Most of your barrel work should be done at the walk or trot. I don't actually RUN the pattern too often because it develops a hot-headed sour horse.

Definitly work with a trainer, but make sure you have these things done first.

Here is how I start a horse on the pattern once he can do these things:


Walk the horse up to where I would begin to rate. (Everytime I ride, I ride the EXACT same, so as I am walking, my hand is forward, I am up slightly out of the saddle, etc) Once I get to where I would want him to rate, I say "WHOA" quite loudly then sit down into the saddle and have him stop. It may help to have some cones set up by the barrel to make sure your ate him at the same time and don't put yourself too close to the barrel. On my horse, I am usually about three or four feet away from the barrel and slightly before it. My horse's shoulder is angled away from the barrel. This is my horse though, your horse may be differant.

Once he is standing quietly, I get back into position and ask for a forward walk. When I am starting a horse on the pattern, I use two hands. As I am going around the barrel, I pick up my inside rain so he tips his nose slightly toward the barrel. I use my leg to make sure his entire body is turning, not just his face. I keep him turning until he finishes his turn. I don't want him to start running towards the next barrel until he is done his turn. I then go towards the next barrel and do the same thing and complete my pattern.

Sometimes, I won't ask for him to stop completely. Instead, I will sit down and usually my horse will anticipate the stop and start to bring his hind end under him. When he does this, I cluck him forward. I want him to dig in there so he can really turn around that barrel.

Once they are solid in their turns, I will have them trot in between the barrels. You want to run the exact pattern everytime. If you are going to be five feet away from the barrel at a gallop, be five feet away at a walk.
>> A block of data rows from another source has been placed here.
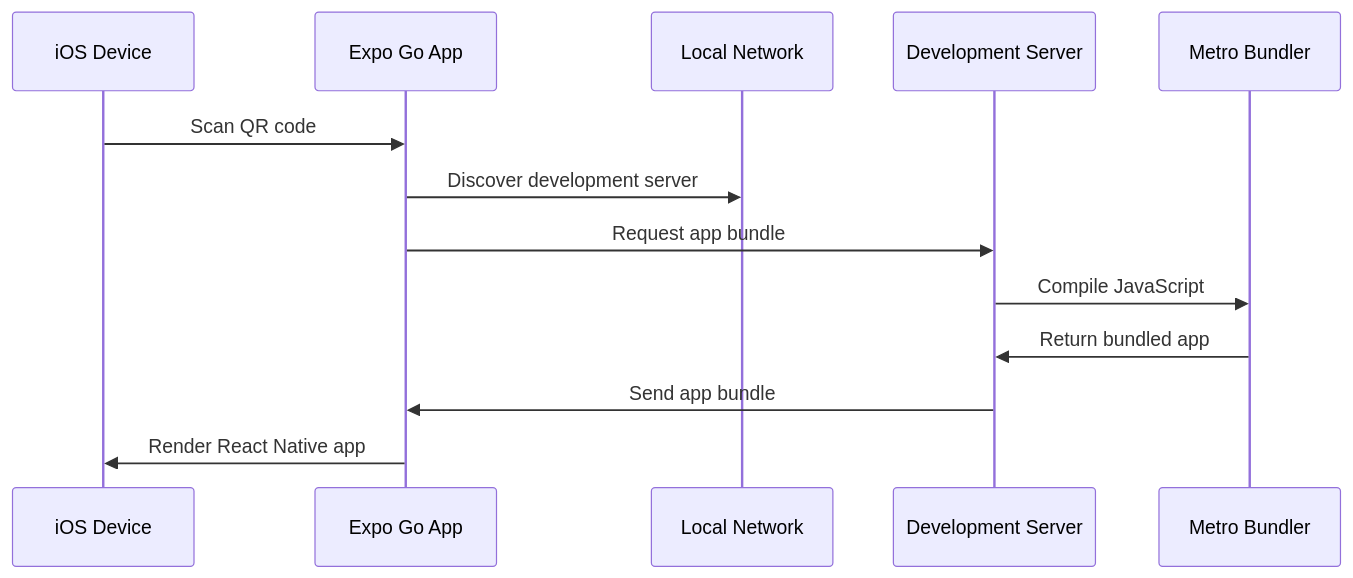
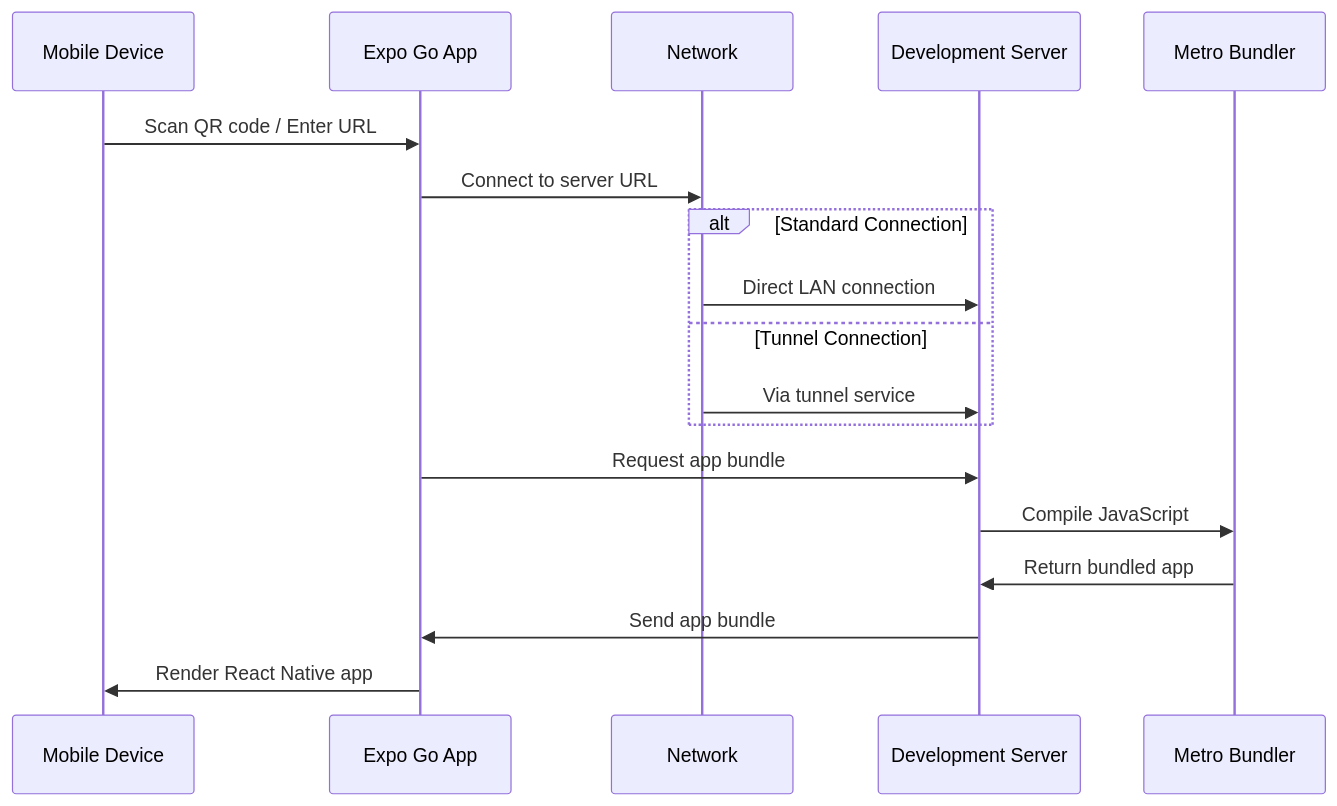
The second of 2 diagrams in modules/module-03-react-native-environment-with-expo/section-06-running-on-expo-go.md (nickPattLB303/react-native-examples), drawn with Mermaid before and after one commit. The commit also changed other lines of this file and 5 other files, not shown here.

First line of the commit message:
Enhance Module 3: Update Content for Cross-Platform React Native Development with Expo

````diff
--- a/modules/module-03-react-native-environment-with-expo/section-06-running-on-expo-go.md
+++ b/modules/module-03-react-native-environment-with-expo/section-06-running-on-expo-go.md
@@ -87,16 +169,21 @@
 ```mermaid
 sequenceDiagram
-    participant Device as iOS Device
+    participant Device as Mobile Device
     participant ExpoGo as Expo Go App
-    participant Network as Local Network
+    participant Network as Network
     participant DevServer as Development Server
     participant Metro as Metro Bundler
 
-    Device->>ExpoGo: Scan QR code
-    ExpoGo->>Network: Discover development server
+    Device->>ExpoGo: Scan QR code / Enter URL
+    ExpoGo->>Network: Connect to server URL
+    alt Standard Connection
+        Network->>DevServer: Direct LAN connection
+    else Tunnel Connection
+        Network->>DevServer: Via tunnel service
+    end
     ExpoGo->>DevServer: Request app bundle
     DevServer->>Metro: Compile JavaScript
     Metro->>DevServer: Return bundled app
     DevServer->>ExpoGo: Send app bundle
     ExpoGo->>Device: Render React Native app
 ```
````
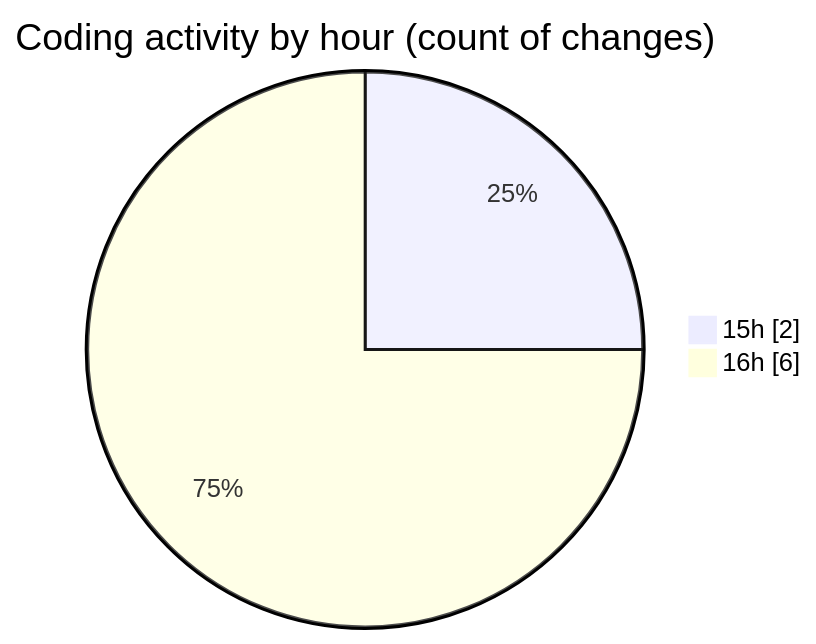
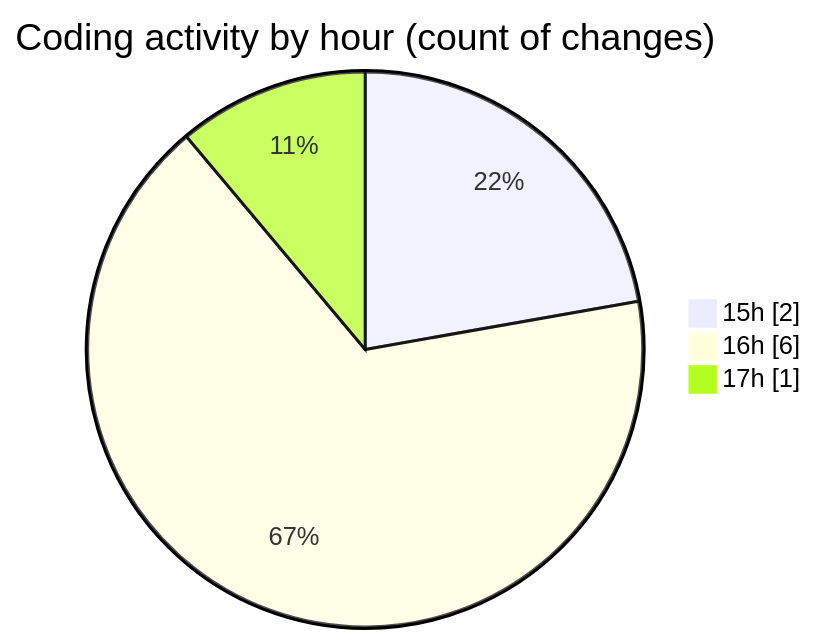
Before and after one commit to momahboobian/code-tracking: the second of 2 diagrams in 2026-04-21/ise-web-ofcom/README.md, drawn with Mermaid. The commit also changed other lines of this file and 1 other file, not shown here.

````diff
--- a/2026-04-21/ise-web-ofcom/README.md
+++ b/2026-04-21/ise-web-ofcom/README.md
@@ -32,6 +34,7 @@
 ```mermaid
 pie showData
 title Coding activity by hour (count of changes)
 "15h" : 2
 "16h" : 6
+"17h" : 1
 ```
````
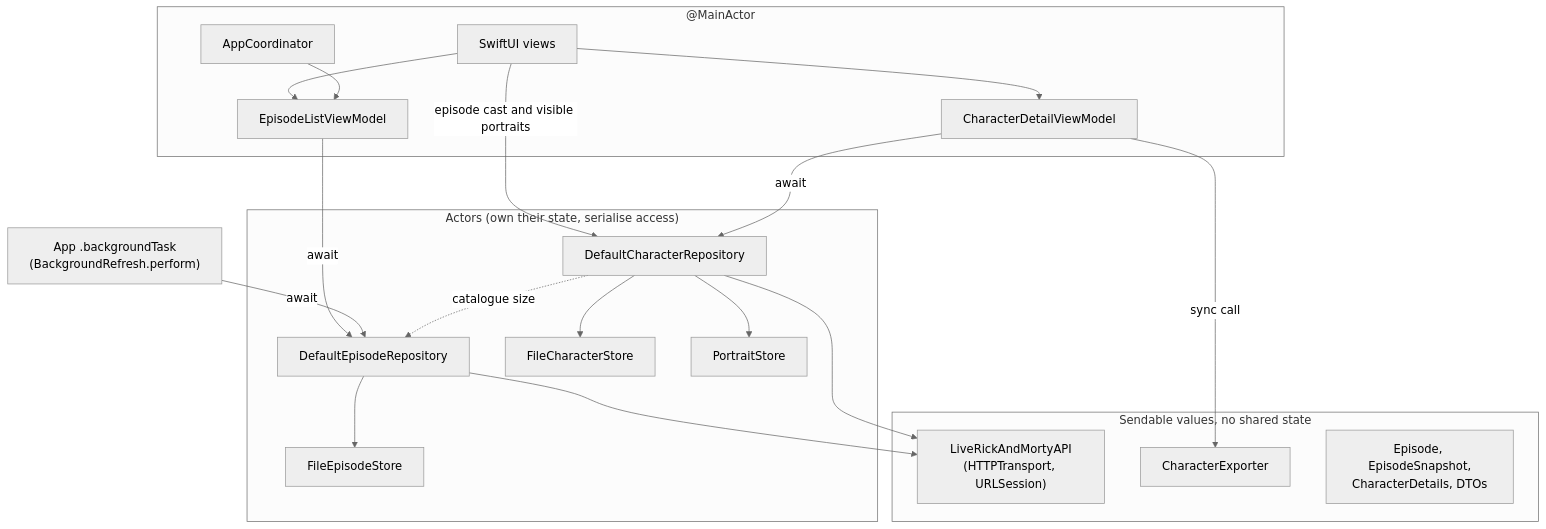
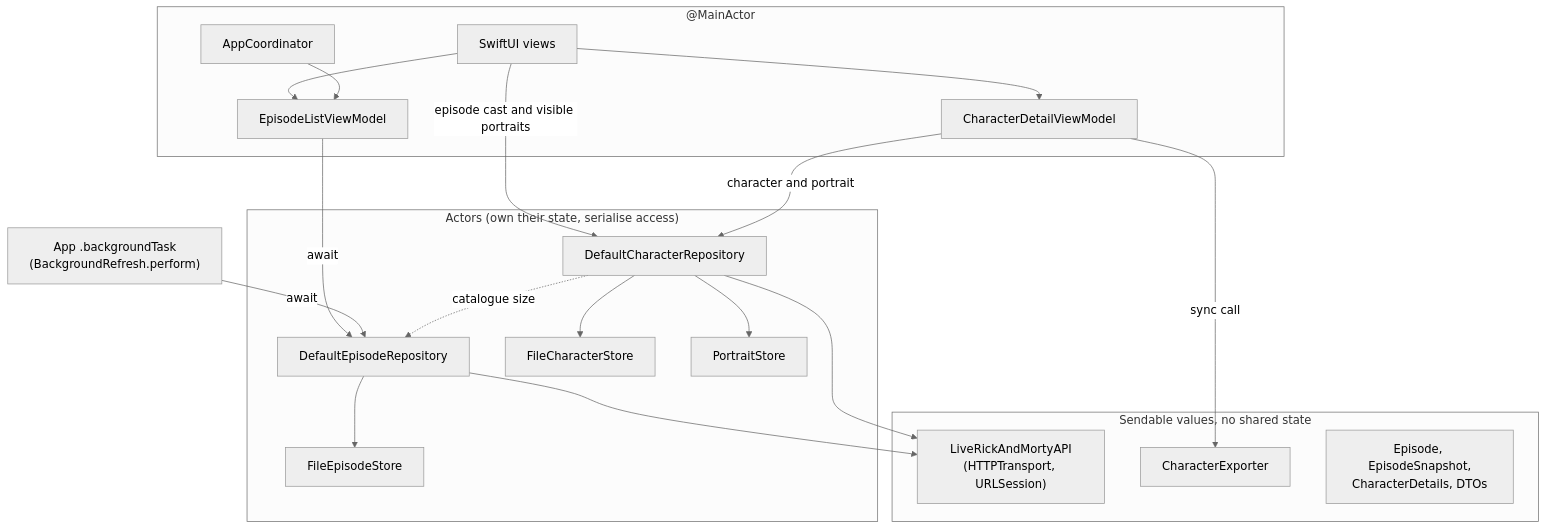
Before and after one commit to felixinjapan/rick-and-morty-episodes: the fourth of 4 diagrams in docs/architecture.md, drawn with Mermaid (neutral theme). The commit also changed 4 other files, not shown here.

Commit message:
Move detail portrait loading into the view model

````diff
--- a/docs/architecture.md
+++ b/docs/architecture.md
@@ -92,40 +92,40 @@
 ```mermaid
 flowchart TD
     subgraph Main["@MainActor"]
         Views[SwiftUI views]
         ListVM[EpisodeListViewModel]
         DetailVM[CharacterDetailViewModel]
         Coord[AppCoordinator]
     end
 
     subgraph Actors["Actors (own their state, serialise access)"]
         EpRepo[DefaultEpisodeRepository]
         ChRepo[DefaultCharacterRepository]
         EpStore[FileEpisodeStore]
         ChStore[FileCharacterStore]
         Portraits[PortraitStore]
     end
 
     subgraph Values["Sendable values, no shared state"]
         API["LiveRickAndMortyAPI<br/>(HTTPTransport, URLSession)"]
         Exporter[CharacterExporter]
         Types["Episode, EpisodeSnapshot,<br/>CharacterDetails, DTOs"]
     end
 
     BG["App .backgroundTask<br/>(BackgroundRefresh.perform)"]
 
     Views --> ListVM
     Views --> DetailVM
     Views -->|episode cast and visible portraits| ChRepo
     Coord --> ListVM
     ListVM -- await --> EpRepo
-    DetailVM -- await --> ChRepo
+    DetailVM -- "character and portrait" --> ChRepo
     DetailVM -- "sync call" --> Exporter
     BG -- await --> EpRepo
     EpRepo --> API
     EpRepo --> EpStore
     ChRepo --> API
     ChRepo --> ChStore
     ChRepo --> Portraits
     ChRepo -. "catalogue size" .-> EpRepo
 ```
````
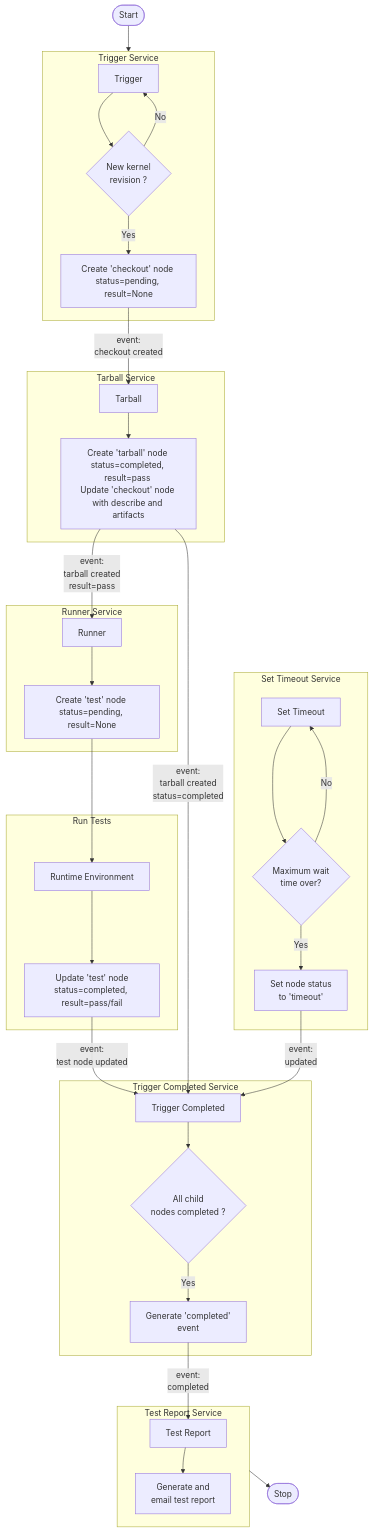
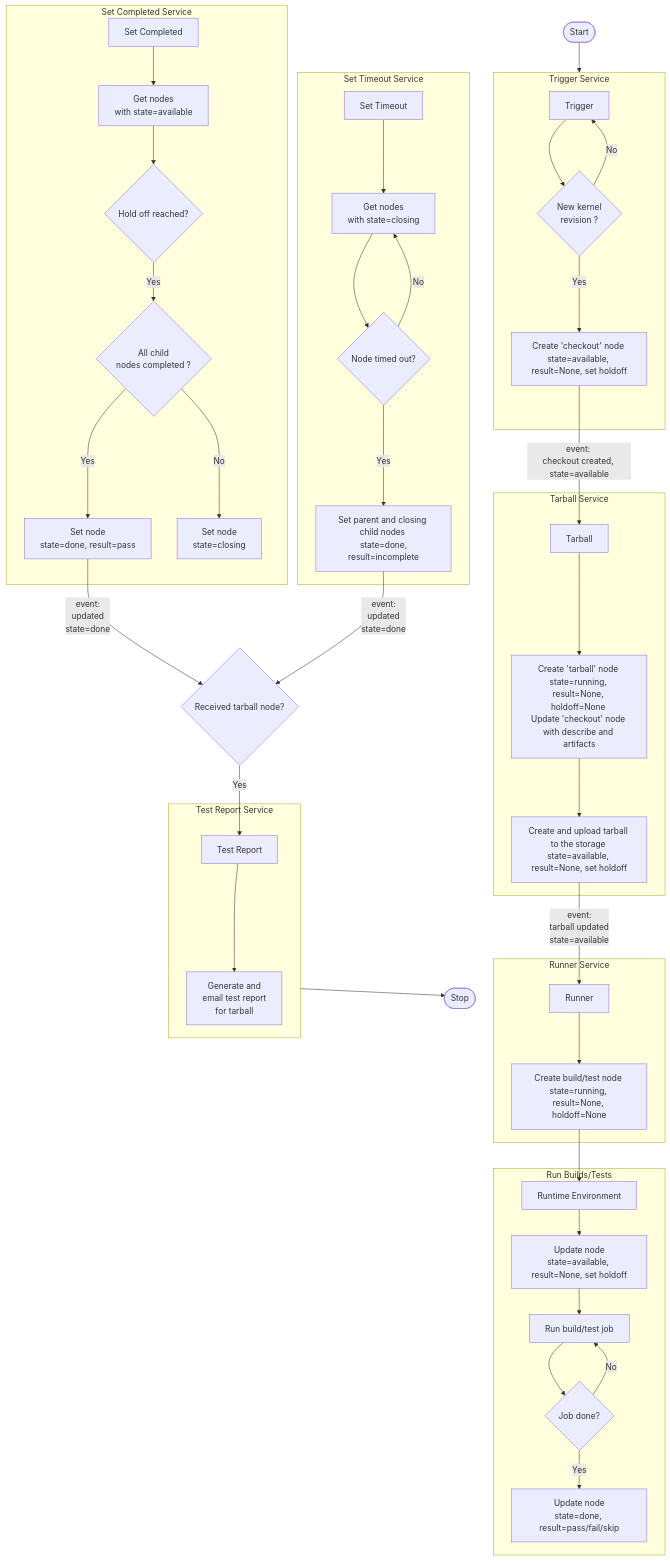
One commit to kernelci/kernelci-api changed the diagram in doc/pipeline-details.md. Above: the diagram before and after it, drawn with Mermaid. The commit also changed other lines of this file, not shown here.

Commit message:
pipeline-details: add new node fields and client script changes
Add new node fields as per the latest schema to
flow diagram. Also, modify diagram and description
as per the new changes to client scripts.

````diff
--- a/doc/pipeline-details.md
+++ b/doc/pipeline-details.md
@@ -12,37 +12,47 @@
 ```mermaid
 flowchart
     start([Start]) --> trigger_service
     subgraph trigger_service[Trigger Service]
         trigger[Trigger] --> kernel_revision{New kernel <br/>revision ?}
         kernel_revision --> |No| trigger
-        kernel_revision --> |Yes| checkout[Create 'checkout' node <br />status=pending, result=None]
+        kernel_revision --> |Yes| checkout[Create 'checkout' node <br />state=available, result=None, set holdoff]
     end
     subgraph tarball_service[Tarball Service]
-        checkout --> |event: <br />checkout created| tarball[Tarball]
-        tarball --> tarball_node[Create 'tarball' node <br />status=completed, result=pass <br />Update 'checkout' node <br />with describe and artifacts]
+        checkout --> |event: <br />checkout created, state=available| tarball[Tarball]
+        tarball --> tarball_node[Create 'tarball' node <br />state=running, result=None, holdoff=None <br />Update 'checkout' node <br />with describe and artifacts]
+        tarball_node --> upload_tarball[Create and upload tarball to the storage <br />state=available, result=None, set holdoff]
     end
     subgraph runner_service[Runner Service]
-        tarball_node --> |event: <br />tarball created <br />result=pass| runner[Runner]
-        runner --> test_node[Create 'test' node <br />status=pending, result=None]
+        upload_tarball --> |event: <br />tarball updated <br />state=available| runner[Runner]
+        runner --> runner_node[Create build/test node <br />state=running, result=None, holdoff=None]
     end
-    subgraph Run Tests
-        test_node --> runtime[Runtime Environment]
-        runtime --> update_test[Update 'test' node<br />status=completed, result=pass/fail]
+    subgraph Run Builds/Tests
+        runner_node --> runtime[Runtime Environment]
+        runtime --> set_available[Update node<br />state=available, result=None, set holdoff]
+        set_available --> run_job[Run build/test job]
+        run_job --> job_done{Job done?}       
+        job_done --> |Yes| pass_runner_node[Update node<br />state=done, result=pass/fail/skip]
+        job_done --> |No| run_job
     end
-    subgraph trigger_completed_service[Trigger Completed Service]
-        update_test --> |event: <br />test node updated| trigger_completed[Trigger Completed]
-        trigger_completed --> node_completed{All child <br />nodes completed ?}
-        node_completed --> |Yes| generate_completed[Generate 'completed' <br />event]
+    subgraph set_completed_service[Set Completed Service]
+        get_closing_parent_nodes[Get nodes <br /> with state=available]
+        set_completed[Set Completed] --> get_closing_parent_nodes
+        get_closing_parent_nodes --> hold_off_reached{Hold off reached?}
+        hold_off_reached --> |Yes| node_completed{All child <br />nodes completed ?}
+        node_completed --> |Yes| generate_completed[Set node <br />state=done, result=pass]
+        node_completed --> |No| set_closing[Set node <br />state=closing]
     end
-    tarball_node --> |event: <br />tarball created <br />status=completed| trigger_completed
     subgraph test_report_service[Test Report Service]
-        generate_completed --> |event: <br />completed| test_report[Test Report]
-        test_report --> email_report[Generate and <br />email test report]
+        test_report[Test Report] --> email_report[Generate and <br />email test report <br />for tarball]
     end
     subgraph set_timeout_service[Set Timeout Service]
-        set_timeout[Set Timeout] --> max_wait_time{Maximum wait <br/>time over?} --> |Yes| set_status[Set node status <br />to 'timeout']
-        max_wait_time --> |No| set_timeout[Set Timeout]
-        set_status --> |event: <br />updated| trigger_completed
+        set_timeout[Set Timeout] --> get_incomplete_nodes
+        get_incomplete_nodes[Get nodes <br /> with state=closing] --> timeout
+        timeout{Node timed out?} --> |Yes| set_incomplete[Set parent and closing child nodes <br /> state=done, result=incomplete]
+        timeout --> |No| get_incomplete_nodes
     end
+    generate_completed --> |event: <br />updated <br /> state=done| received_tarball
+    set_incomplete --> |event: <br />updated <br /> state=done| received_tarball
+    received_tarball{Received tarball node? } --> |Yes| test_report
     test_report_service --> stop([Stop])
 ```
````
This is just some of the basics. Sorry if it doesnt all make sense, I have a hard time putting it into words. Charmayne James has a great book out with diagrams and info on how to start a horse on the barrel, the ideal barrel run, and how you should have your body to help your horse the most (Don't drop your shoulder or so will your horse, look where you want to go, etc)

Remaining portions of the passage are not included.